• _Brief_: Omit every picture while repeating the entries exactly.

• _Provided data_:
◆ ◆ ◆ ◆ ◆ ◆ ◆

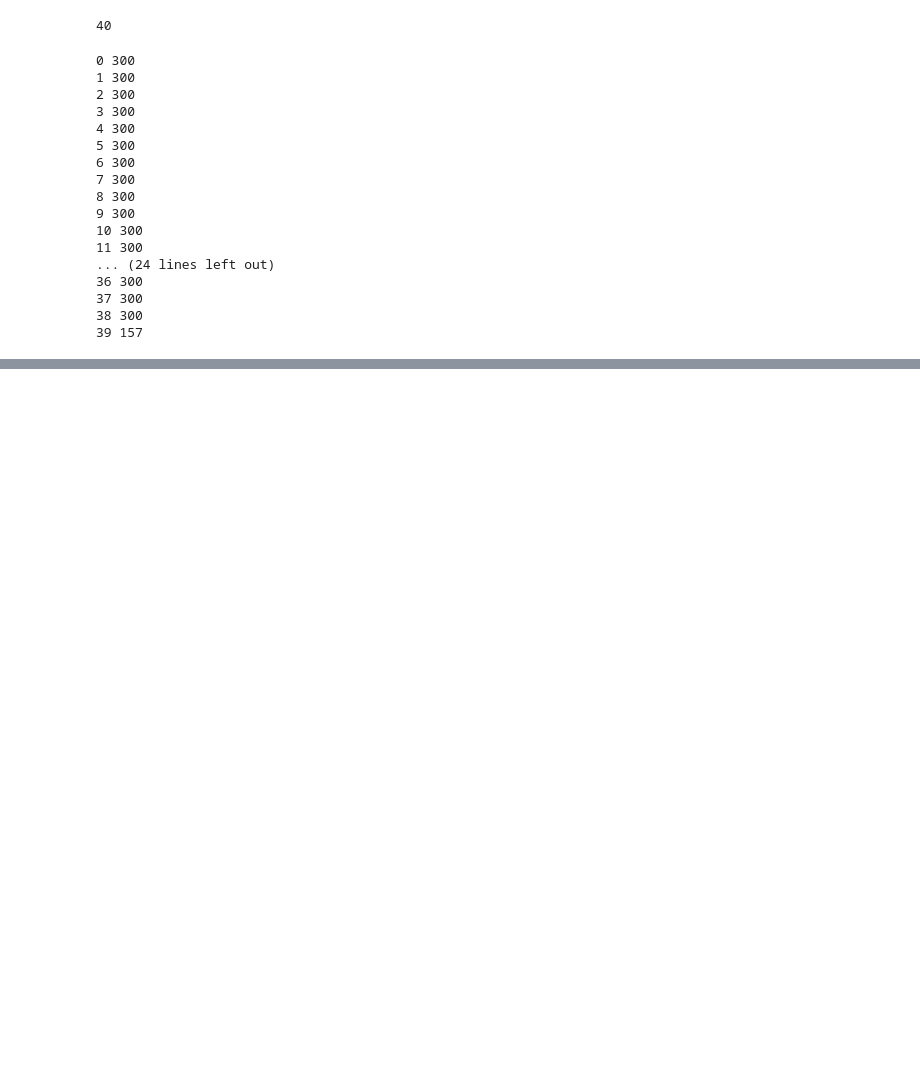
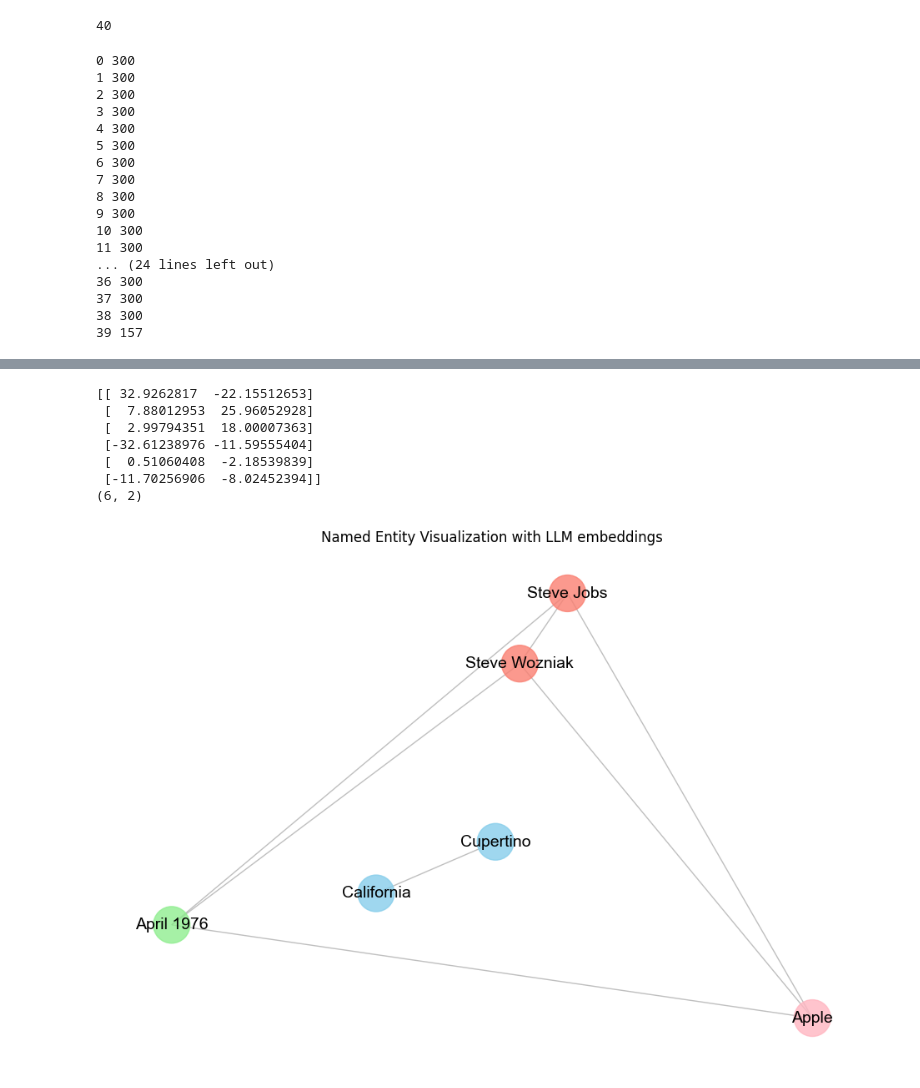
Before and after one commit to Clarifai/module-docQA, a Jupyter notebook: test.ipynb, the cells around one changed output, grey strips where cells are left out. Drawn from its saved outputs; the diff is of its cells as text; code cells hidden in the pictures; blank space fills up the shorter version.

```diff
--- a/test.ipynb
+++ b/test.ipynb
@@ -101,0 +193,79 @@ def split_into_chunks(s, text_chunk_size):
+# %%
+import spacy
+import networkx as nx
+import matplotlib.pyplot as plt
+import numpy as np
+from sklearn.decomposition import PCA
+
+# Load spaCy's pre-trained English language model with large pre-trained embeddings
+nlp = spacy.load('en_core_web_lg')
+
+# Define a text string to analyze
+text = "Apple was founded by Steve Jobs and Steve Wozniak in April 1976. The company is headquartered in Cupertino, California."
+
+# Use spaCy to extract named entities from the text and get their embeddings
+doc = nlp(text)
+entities = [(ent.text, ent.label_, ent.vector) for ent in doc.ents]
+
+# Create a dictionary to map entity labels to colors
+entity_colors = {'PERSON': 'salmon', 'DATE': 'lightgreen', 'GPE': 'skyblue', 'ORG': 'lightpink', 'CARDINAL': 'lavender'}
+
+# Create a networkx graph
+G = nx.Graph()
+
+# Add nodes for each named entity
+for entity in entities:
+    # Set node color based on entity label
+    node_color = entity_colors.get(entity[1], 'gray')
+    # Add node to networkx graph with LLM embedding as node attribute
+    G.add_node(entity[0], label=entity[0], color=node_color, emb=entity[2])
+
+# Add edges between named entities
+for sent in doc.sents:
+    sent_entities = [ent.text for ent in sent.ents]
+    for i, entity in enumerate(sent_entities):
+        for j in range(i+1, len(sent_entities)):
+            if entity != sent_entities[j]:
+                # Add edge to networkx graph
+                G.add_edge(entity, sent_entities[j])
+
+# Get node embeddings using LLM embeddings
+embeddings = [G.nodes[n]['emb'] for n in G.nodes]
+
+# Use PCA to reduce the dimensionality of the embeddings to 2D coordinates
+pca = PCA(n_components=2)
+embeddings_2d = pca.fit_transform(embeddings)
+print(embeddings_2d)
+print(embeddings_2d.shape)
+
+# Update the pos dictionary with the 2D coordinates
+pos = {n: embeddings_2d[i] for i, n in enumerate(G.nodes)}
+
+# Create node and edge color lists for matplotlib visualization
+node_colors = [G.nodes[n]['color'] for n in G.nodes]
+edge_colors = ['gray' for e in G.edges]
+
+# Set plot size
+plt.figure(figsize=(12, 8))
+
+# Draw nodes and edges using matplotlib
+nx.draw_networkx_nodes(G, pos, node_color=node_colors, node_size=1000, alpha=0.8)
+nx.draw_networkx_edges(G, pos, edge_color=edge_colors, alpha=0.5)
+
+# Add labels to nodes using matplotlib
+node_labels = nx.get_node_attributes(G, 'label')
+nx.draw_networkx_labels(G, pos, labels=node_labels, font_size=14, font_family='Arial')
+
+# Set plot options
+plt.axis('off')
+plt.title('Named Entity Visualization with LLM embeddings')
+plt.show()
+# %% [output]
+[[ 32.9262817  -22.15512653]
+ [  7.88012953  25.96052928]
+ [  2.99794351  18.00007363]
+ [-32.61238976 -11.59555404]
+ [  0.51060408  -2.18539839]
+ [-11.70256906  -8.02452394]]
+(6, 2)
+[figure, added]
```
Also changed, not shown: parts of 13 cells of this notebook, 10 other files.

◆ ◆ ◆ ◆ ◆ ◆ ◆

• _Answer box_:
Before and after one commit to Clarifai/module-docQA, a Jupyter notebook: test.ipynb, the cells around one changed output, grey strips where cells are left out. Drawn from its saved outputs; the diff is of its cells as text; code cells hidden in the pictures; blank space fills up the shorter version.

```diff
--- a/test.ipynb
+++ b/test.ipynb
@@ -101,0 +193,79 @@ def split_into_chunks(s, text_chunk_size):
+# %%
+import spacy
+import networkx as nx
+import matplotlib.pyplot as plt
+import numpy as np
+from sklearn.decomposition import PCA
+
+# Load spaCy's pre-trained English language model with large pre-trained embeddings
+nlp = spacy.load('en_core_web_lg')
+
+# Define a text string to analyze
+text = "Apple was founded by Steve Jobs and Steve Wozniak in April 1976. The company is headquartered in Cupertino, California."
+
+# Use spaCy to extract named entities from the text and get their embeddings
+doc = nlp(text)
+entities = [(ent.text, ent.label_, ent.vector) for ent in doc.ents]
+
+# Create a dictionary to map entity labels to colors
+entity_colors = {'PERSON': 'salmon', 'DATE': 'lightgreen', 'GPE': 'skyblue', 'ORG': 'lightpink', 'CARDINAL': 'lavender'}
+
+# Create a networkx graph
+G = nx.Graph()
+
+# Add nodes for each named entity
+for entity in entities:
+    # Set node color based on entity label
+    node_color = entity_colors.get(entity[1], 'gray')
+    # Add node to networkx graph with LLM embedding as node attribute
+    G.add_node(entity[0], label=entity[0], color=node_color, emb=entity[2])
+
+# Add edges between named entities
+for sent in doc.sents:
+    sent_entities = [ent.text for ent in sent.ents]
+    for i, entity in enumerate(sent_entities):
+        for j in range(i+1, len(sent_entities)):
+            if entity != sent_entities[j]:
+                # Add edge to networkx graph
+                G.add_edge(entity, sent_entities[j])
+
+# Get node embeddings using LLM embeddings
+embeddings = [G.nodes[n]['emb'] for n in G.nodes]
+
+# Use PCA to reduce the dimensionality of the embeddings to 2D coordinates
+pca = PCA(n_components=2)
+embeddings_2d = pca.fit_transform(embeddings)
+print(embeddings_2d)
+print(embeddings_2d.shape)
+
+# Update the pos dictionary with the 2D coordinates
+pos = {n: embeddings_2d[i] for i, n in enumerate(G.nodes)}
+
+# Create node and edge color lists for matplotlib visualization
+node_colors = [G.nodes[n]['color'] for n in G.nodes]
+edge_colors = ['gray' for e in G.edges]
+
+# Set plot size
+plt.figure(figsize=(12, 8))
+
+# Draw nodes and edges using matplotlib
+nx.draw_networkx_nodes(G, pos, node_color=node_colors, node_size=1000, alpha=0.8)
+nx.draw_networkx_edges(G, pos, edge_color=edge_colors, alpha=0.5)
+
+# Add labels to nodes using matplotlib
+node_labels = nx.get_node_attributes(G, 'label')
+nx.draw_networkx_labels(G, pos, labels=node_labels, font_size=14, font_family='Arial')
+
+# Set plot options
+plt.axis('off')
+plt.title('Named Entity Visualization with LLM embeddings')
+plt.show()
+# %% [output]
+[[ 32.9262817  -22.15512653]
+ [  7.88012953  25.96052928]
+ [  2.99794351  18.00007363]
+ [-32.61238976 -11.59555404]
+ [  0.51060408  -2.18539839]
+ [-11.70256906  -8.02452394]]
+(6, 2)
+[figure, added]
```
Also changed, not shown: parts of 13 cells of this notebook, 10 other files.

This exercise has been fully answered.